Sandvick v. LaCrosse
747 N.W.2d 519 (N.D. 2008)

In May 1996, Sandvick, Bragg, LaCrosse, and Haughton purchased three, 5-year oil and gas leases in North Dakota. The leases were known as the “Horn leases.” Empire Oil Company, owned by LaCrosse, held record title to the leases.

In November 2000, Haughton and LaCrosse purchased three oil and gas leases on the Horn property. These leases were referred to as the “Horn Top Leases” and were set to begin at the expiration of the initial Horn Leases.

Prior to purchasing the top leases, LaCrosse and Haughton twice offered to purchase Sandvick’s and Bragg’s interests in the Horn leases, but Sandvick and Bragg refused. Haughton testified he did not inform either Sandvick or Bragg that he and LaCrosse had purchased the top leases.

Sandvick and Bragg then sued LaCrosse and Haughton, claiming they breached their fiduciary duties by not offering Sandvick and Bragg an opportunity to purchase the top leases with them.

The District Court dismissed the complaint, holding that neither a partnership nor a joint venture existed.

(1) Did a partnership or a joint venture exist?
(2) If so, was a fiduciary duty breached?

(1) Yes, a joint venture.
(2) Yes.

Case reversed.

I. Partnership or Joint Venture:

(1) A partnership did NOT exist.

The crucial elements of a partnership are

1. an intention to be partners,
2. co-ownership of the business, and
3. a profit motive.

Under comment 1 to § 202 of the Revised Uniform Partnership Act, a “business” is defined as “a series of acts directed toward an end.”

  • Here, the parties were not co-owners of a business – they entered into the leases for a set period of time and their activity, rather than being a series of acts, was limited to that occurrence.
  • Also, their intention was to try to sell the leases, and the parties were involved in other oil and gas related undertakings with various other parties.

(2) A joint venture DID exist:

For a business enterprise to constitute a joint venture, the following four elements must be present:

1. contribution by the parties of money, property, time, or skill in some common undertaking, but the contributions need not be equal or of the same nature;
2. a proprietary interest and right of mutual control over the engaged property;
3. an express or implied agreement for the sharing of profits, and usually, but not necessarily, of losses; and
4. an express or implied contract showing a joint venture was formed.

Here, the court held that because the leases were purchased out of the parties’ checking account funds in equal shares, they were titled in Empire Oil’s name rather than each of the parties’ names, and profits were going to be shared if the leases were sold, a joint venture did exist.

II. Breach of Fiduciary Duty

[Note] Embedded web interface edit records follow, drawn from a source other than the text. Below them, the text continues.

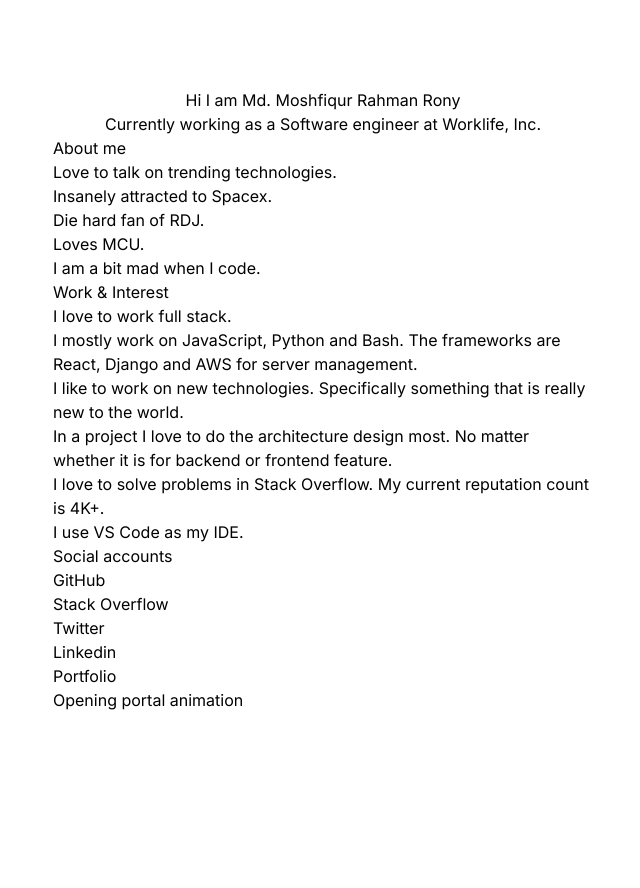
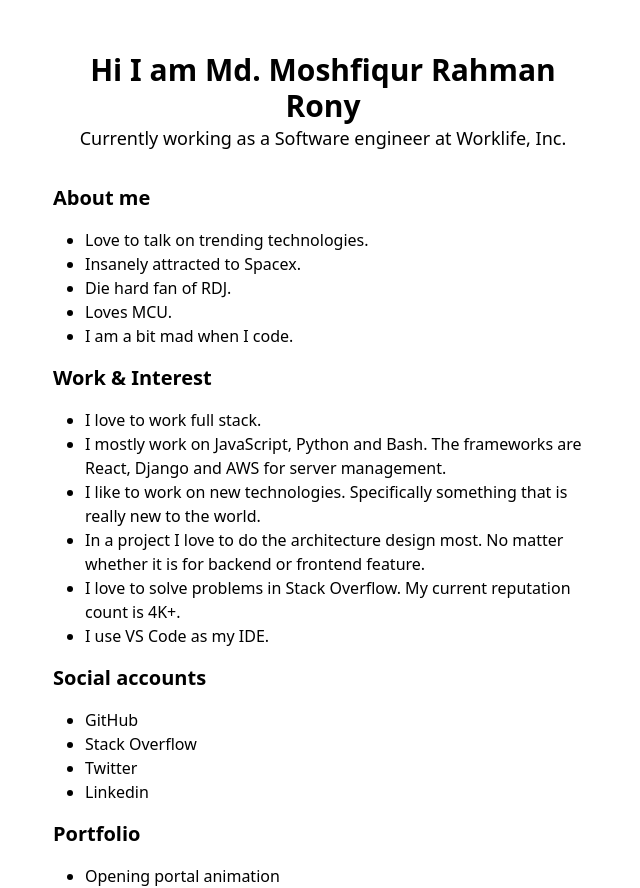
Before and after one commit to moshfiqrony/portfolio, a React (Vite) app: page / in a window 1280 px wide. Shown: the whole page, without its empty margins (317-957 px from the left). Before the commit the page ends 800 px from the top, so only its background shows below. Built offline with nearby package versions, Linux system fonts and the light colour scheme.

Commit message:
Refactor CSS and update Home page layout

```diff
--- a/src/index.css
+++ b/src/index.css
@@ -8,23 +8,3 @@
     padding: 0;
     box-sizing: border-box;
 }
-
-body {
-    font-family: 'Inter', sans-serif;
-    margin: 0;
-    padding: 0;
-    min-height: 100vh;
-    display: flex;
-    justify-content: center;
-    align-items: center;
-}
-
-.text-center {
-    text-align: center;
-}
-
-.main-wrapper {
-    max-width: 580px;
-    margin: 0 auto;
-    padding: 20px;
-}
--- a/src/pages/Home.jsx
+++ b/src/pages/Home.jsx
@@ -2,18 +2,20 @@
 
 export default function Home() {
     return (
-        <div class="main-wrapper">
-            <div>
-                <h1 class="text-center">Hi I am Md. Moshfiqur Rahman Rony</h1>
-                <p class="text-center">
+        <div class="h-screen max-w-[580px] m-auto p-5">
+            <div className="my-8">
+                <h1 class="text-center text-3xl font-bold">
+                    Hi I am Md. Moshfiqur Rahman Rony
+                </h1>
+                <p class="text-center text-lg">
                     Currently working as a Software engineer at{' '}
                     <a href="https://twitter.com/worklife_hq">Worklife, Inc.</a>
                 </p>
             </div>
 
             <div>
-                <h3>About me</h3>
-                <ul>
+                <h3 className="text-xl font-semibold my-4">About me</h3>
+                <ul className="list-disc ml-8">
                     <li>Love to talk on trending technologies.</li>
                     <li>Insanely attracted to Spacex.</li>
                     <li>Die hard fan of RDJ.</li>
@@ -23,8 +25,8 @@
             </div>
 
             <div>
-                <h3>Work & Interest</h3>
-                <ul>
+                <h3 className="text-xl font-semibold my-4">Work & Interest</h3>
+                <ul className="list-disc ml-8">
                     <li>I love to work full stack. </li>
                     <li>
                         I mostly work on JavaScript, Python and Bash. The
@@ -55,8 +57,8 @@
             </div>
 
             <div>
-                <h3>Social accounts</h3>
-                <ul>
+                <h3 className="text-xl font-semibold my-4">Social accounts</h3>
+                <ul className="list-disc ml-8">
                     <li>
                         <a href="https://github.com/moshfiqrony">GitHub</a>
                     </li>
@@ -77,8 +79,8 @@
             </div>
 
             <div>
-                <h3>Portfolio</h3>
-                <ul>
+                <h3 className="text-xl font-semibold my-4">Portfolio</h3>
+                <ul className="list-disc ml-8">
                     <li>
                         <NavLink to="/opening-portal-animation">
                             Opening portal animation
```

Principles of partnership law apply to the joint venture relationship – a partner owes duties of loyalty and care to the other partners.

The duty of loyalty:

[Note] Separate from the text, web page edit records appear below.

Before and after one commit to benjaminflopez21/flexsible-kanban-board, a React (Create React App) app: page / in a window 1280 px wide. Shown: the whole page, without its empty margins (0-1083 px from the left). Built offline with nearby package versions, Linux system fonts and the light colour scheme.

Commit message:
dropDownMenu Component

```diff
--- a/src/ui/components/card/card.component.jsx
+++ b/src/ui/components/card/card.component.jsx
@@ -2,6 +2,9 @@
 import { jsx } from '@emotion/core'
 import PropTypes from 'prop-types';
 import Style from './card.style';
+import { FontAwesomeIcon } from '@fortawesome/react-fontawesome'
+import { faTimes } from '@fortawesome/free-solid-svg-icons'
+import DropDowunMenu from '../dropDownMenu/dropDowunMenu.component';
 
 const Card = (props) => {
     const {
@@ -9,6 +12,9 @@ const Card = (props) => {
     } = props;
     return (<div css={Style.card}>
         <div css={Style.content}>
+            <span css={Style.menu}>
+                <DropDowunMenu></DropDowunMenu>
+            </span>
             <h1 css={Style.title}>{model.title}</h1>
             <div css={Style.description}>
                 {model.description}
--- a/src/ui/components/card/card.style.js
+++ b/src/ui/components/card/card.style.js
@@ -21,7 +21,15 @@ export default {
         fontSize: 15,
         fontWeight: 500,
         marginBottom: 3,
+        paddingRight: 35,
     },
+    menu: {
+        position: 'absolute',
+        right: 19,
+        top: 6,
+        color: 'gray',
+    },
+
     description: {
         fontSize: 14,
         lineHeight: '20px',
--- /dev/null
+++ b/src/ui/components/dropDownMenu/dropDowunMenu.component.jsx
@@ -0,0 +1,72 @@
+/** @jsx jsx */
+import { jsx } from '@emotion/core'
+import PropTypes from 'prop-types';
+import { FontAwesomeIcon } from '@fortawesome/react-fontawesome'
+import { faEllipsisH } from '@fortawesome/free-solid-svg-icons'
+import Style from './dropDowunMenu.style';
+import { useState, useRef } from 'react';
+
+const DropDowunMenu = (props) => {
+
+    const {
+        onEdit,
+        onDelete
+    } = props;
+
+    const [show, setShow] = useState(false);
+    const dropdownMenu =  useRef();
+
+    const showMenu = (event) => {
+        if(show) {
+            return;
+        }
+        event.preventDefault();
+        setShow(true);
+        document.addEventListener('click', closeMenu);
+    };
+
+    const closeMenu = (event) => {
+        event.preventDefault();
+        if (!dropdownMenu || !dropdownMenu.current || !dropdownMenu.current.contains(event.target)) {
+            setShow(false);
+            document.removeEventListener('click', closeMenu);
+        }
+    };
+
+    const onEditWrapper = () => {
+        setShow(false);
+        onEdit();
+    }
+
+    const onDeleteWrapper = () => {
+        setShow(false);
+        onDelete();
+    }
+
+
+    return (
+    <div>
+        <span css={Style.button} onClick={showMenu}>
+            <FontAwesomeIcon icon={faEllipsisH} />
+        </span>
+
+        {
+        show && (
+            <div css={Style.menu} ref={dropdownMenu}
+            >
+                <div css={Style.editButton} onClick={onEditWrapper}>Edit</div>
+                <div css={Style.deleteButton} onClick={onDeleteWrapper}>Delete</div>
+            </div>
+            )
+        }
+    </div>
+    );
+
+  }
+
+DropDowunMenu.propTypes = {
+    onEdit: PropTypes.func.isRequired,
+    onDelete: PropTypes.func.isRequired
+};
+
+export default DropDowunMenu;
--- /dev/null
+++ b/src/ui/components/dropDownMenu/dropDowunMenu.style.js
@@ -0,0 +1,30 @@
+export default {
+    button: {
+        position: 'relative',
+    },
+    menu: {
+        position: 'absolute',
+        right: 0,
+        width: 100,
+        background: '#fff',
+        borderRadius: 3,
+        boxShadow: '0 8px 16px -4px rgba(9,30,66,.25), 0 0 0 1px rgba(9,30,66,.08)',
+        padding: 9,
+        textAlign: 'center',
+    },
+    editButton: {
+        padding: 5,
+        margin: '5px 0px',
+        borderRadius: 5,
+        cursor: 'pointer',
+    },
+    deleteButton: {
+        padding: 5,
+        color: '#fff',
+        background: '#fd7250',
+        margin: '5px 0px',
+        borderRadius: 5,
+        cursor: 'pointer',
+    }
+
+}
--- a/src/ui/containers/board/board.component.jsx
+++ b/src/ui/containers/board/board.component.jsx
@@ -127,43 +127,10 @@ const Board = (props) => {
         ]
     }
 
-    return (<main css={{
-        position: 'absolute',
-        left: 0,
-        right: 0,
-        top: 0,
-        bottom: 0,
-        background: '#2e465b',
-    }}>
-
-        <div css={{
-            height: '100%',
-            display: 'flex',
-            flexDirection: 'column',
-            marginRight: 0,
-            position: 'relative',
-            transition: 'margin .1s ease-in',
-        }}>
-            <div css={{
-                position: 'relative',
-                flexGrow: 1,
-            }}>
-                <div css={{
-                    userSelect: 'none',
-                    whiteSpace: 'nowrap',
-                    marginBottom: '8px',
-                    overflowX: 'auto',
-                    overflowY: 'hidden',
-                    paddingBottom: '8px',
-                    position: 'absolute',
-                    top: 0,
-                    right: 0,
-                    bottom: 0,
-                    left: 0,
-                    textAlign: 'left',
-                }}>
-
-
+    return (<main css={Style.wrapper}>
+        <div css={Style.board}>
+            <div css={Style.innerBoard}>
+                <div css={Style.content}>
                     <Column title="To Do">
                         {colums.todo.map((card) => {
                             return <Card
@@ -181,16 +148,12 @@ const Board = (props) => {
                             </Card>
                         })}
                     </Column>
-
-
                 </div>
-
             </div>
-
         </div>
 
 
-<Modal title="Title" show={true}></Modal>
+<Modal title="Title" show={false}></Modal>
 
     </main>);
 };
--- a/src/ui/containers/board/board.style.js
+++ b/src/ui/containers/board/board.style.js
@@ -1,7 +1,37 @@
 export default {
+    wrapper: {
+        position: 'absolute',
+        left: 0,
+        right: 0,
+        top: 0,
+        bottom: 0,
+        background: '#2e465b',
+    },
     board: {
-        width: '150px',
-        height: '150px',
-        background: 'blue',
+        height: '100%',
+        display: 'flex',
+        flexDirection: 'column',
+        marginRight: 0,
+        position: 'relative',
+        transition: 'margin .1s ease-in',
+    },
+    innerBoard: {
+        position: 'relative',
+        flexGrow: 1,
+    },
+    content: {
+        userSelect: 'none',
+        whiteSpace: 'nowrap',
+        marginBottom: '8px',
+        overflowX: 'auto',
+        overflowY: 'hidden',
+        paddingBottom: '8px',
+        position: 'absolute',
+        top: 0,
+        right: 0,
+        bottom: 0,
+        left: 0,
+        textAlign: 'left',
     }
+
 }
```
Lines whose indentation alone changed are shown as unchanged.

a. To account to the partnership and hold as trustee for it any property, profit, or benefit derived by the partner in the conduct and winding up of the partnership business or derived from a use by the partner of partnership property, including the appropriation of a partnership opportunity;
b. To refrain from dealing with the partnership in the conduct or winding up of the partnership business as or on behalf of a party having an interest adverse to the partnership; and
c. To refrain from competing with the partnership in the conduct of the partnership business before the dissolution of the partnership.

Here, although the original Horn leases did not contain an extension or renewal provision, the top leases purchased by LaCrosse and Haughton were effectively extensions of the original Horn leases.

Because of this, they breached their fiduciary duties of loyalty by taking advantage of a joint venture opportunity when they purchased the top leases without informing Bragg and Sandvick.